We were introduced to him as a resentful and bitter man, who seemed as unfriendly as he was stubborn. We then learned that he was disabled from childhood, that his family abandoned him and he forgot what his real name ever was. We saw that he met a boy who loved rakugo so much that he shared his path, convinced for his entire youth that he would never surpass him. We saw him survive the war, fall in love, and then make horrible mistakes that would lead to tragedies he never could have predicted. We saw the best and worst of him, from a child, to a one eyed old man with a frail voice who could barely move from his chair. We saw how he lost everything in his life, from his master, his best friend, and his once lover. And as we now know, we saw that he wasn’t the cruel adoptive father he made himself out to be; he saved Konatsu that night and he didn’t abandon her like his parents abandoned him. He raised her, holding secrets and allowing his new daughter to think of him as the worst man in the world. We then saw him age, perform, become the master he was meant to be. He took on a foolish apprentice who just got out of jail. We saw Yakumo wrestle with the future of rakugo, caught up in the perverse notion that he would take it to the grave with him; that if Sukeroku–the one who introduced him to storytelling–could not be the one to shape the future, then no one could. But he realised he was wrong, no matter how he felt. He saw his best friend in his grandchild, and softened. He grew old and frail and we saw him consider suicide, dancing with death far too often, leaving him scarred and worn from it. And in the end, we saw him smile. He accepted everything, he was at peace, and he died. We saw his entire life, and I honestly feel like my own has been enriched from the experience. Shouwa Genroku Rakugo Shinjuu is a story of many things that I will cover in my final post next week, but above all else it was the story of Yuurakutei Yakumo’s life, and what a life it was.
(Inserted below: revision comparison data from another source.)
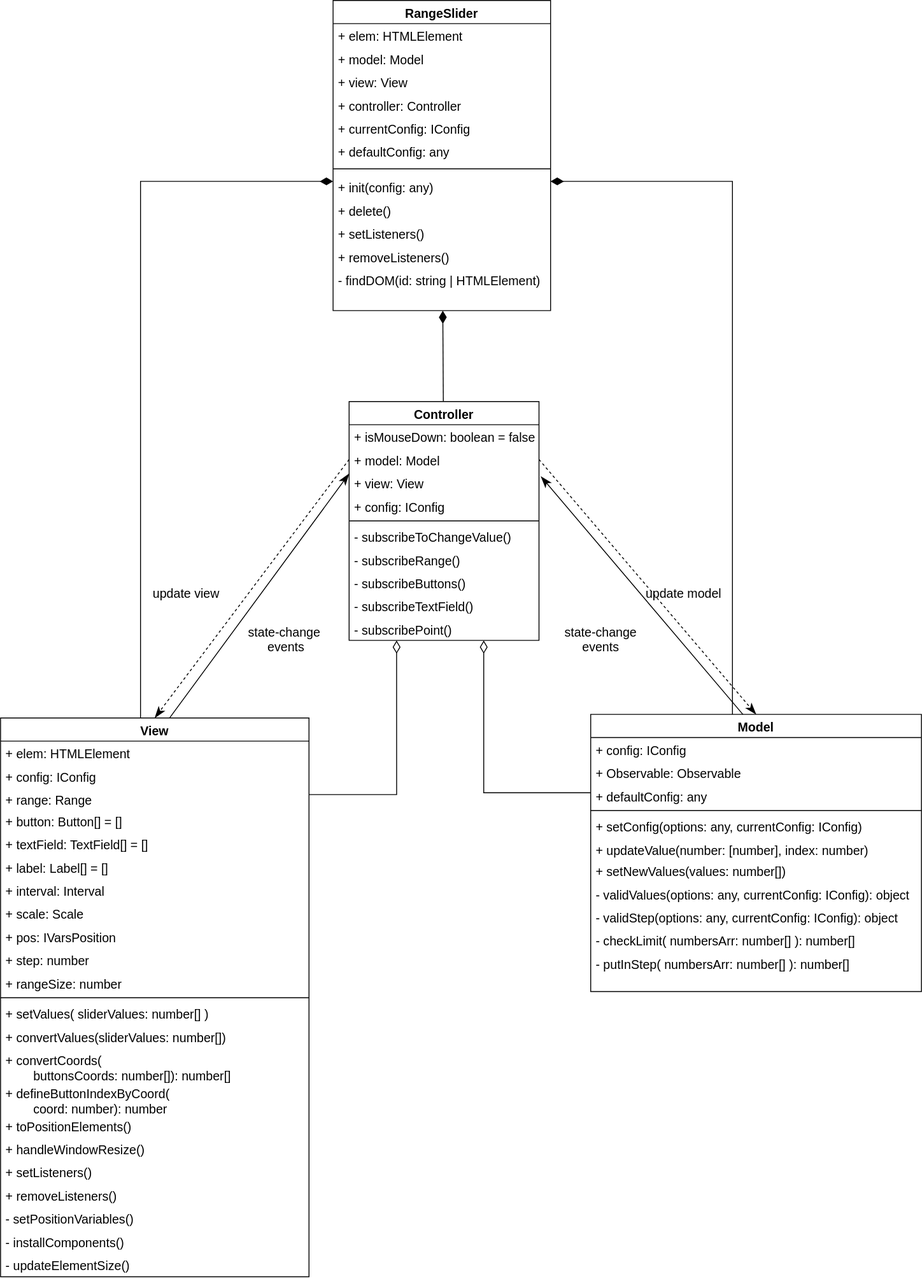
Above: uml/slider.svg in Evgeny3101/plugin (draw.io), before the change. Source tidied: cells renumbered, new cells last; positions are measured from the earlier drawing's top-left corner, leaving out a move shared by most shapes.
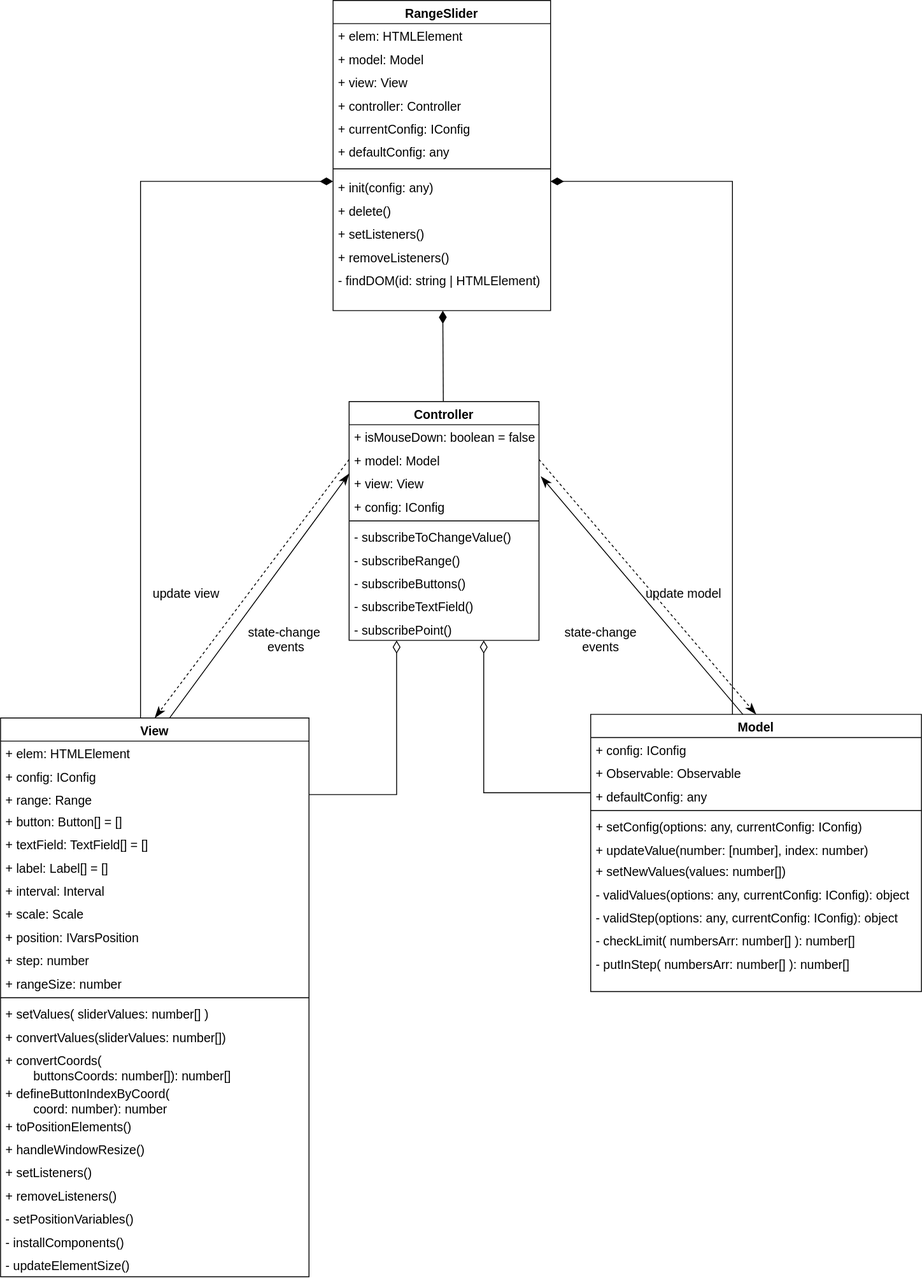
Later version of the same file.

What changed in the source:
```diff
@@ -109,7 +109,7 @@
     <mxCell id="34" value="+ scale: Scale " style="text;strokeColor=none;fillColor=none;align=left;verticalAlign=top;spacingLeft=4;spacingRight=4;overflow=hidden;rounded=1;glass=0;startSize=26;fontSize=14;" parent="26" vertex="1">
       <mxGeometry y="206" width="346" height="26" as="geometry" />
     </mxCell>
-    <mxCell id="35" value="+ pos: IVarsPosition" style="text;strokeColor=none;fillColor=none;align=left;verticalAlign=top;spacingLeft=4;spacingRight=4;overflow=hidden;rounded=1;glass=0;startSize=26;fontSize=14;" parent="26" vertex="1">
+    <mxCell id="35" value="+ position: IVarsPosition" style="text;strokeColor=none;fillColor=none;align=left;verticalAlign=top;spacingLeft=4;spacingRight=4;overflow=hidden;rounded=1;glass=0;startSize=26;fontSize=14;" parent="26" vertex="1">
       <mxGeometry y="232" width="346" height="26" as="geometry" />
     </mxCell>
     <mxCell id="36" value="+ step: number" style="text;strokeColor=none;fillColor=none;align=left;verticalAlign=top;spacingLeft=4;spacingRight=4;overflow=hidden;rounded=1;glass=0;startSize=26;fontSize=14;" parent="26" vertex="1">
```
It all ends next week. It’s hard to believe it’s going to be over, but I have every faith it will prove to be as perfect a finale as every episodes that preceded it. From what the preview shows, we see Shin and his younger sister many years later in modern time (probably 15 or so years). We’re jumping way ahead here. This means we’re going to see an elderly Yotaro and Konatsu, their grown up children, and the effects to modernise rakugo. I can’t wait to see what awaits us, even knowing it really will be the end of this wonderful story.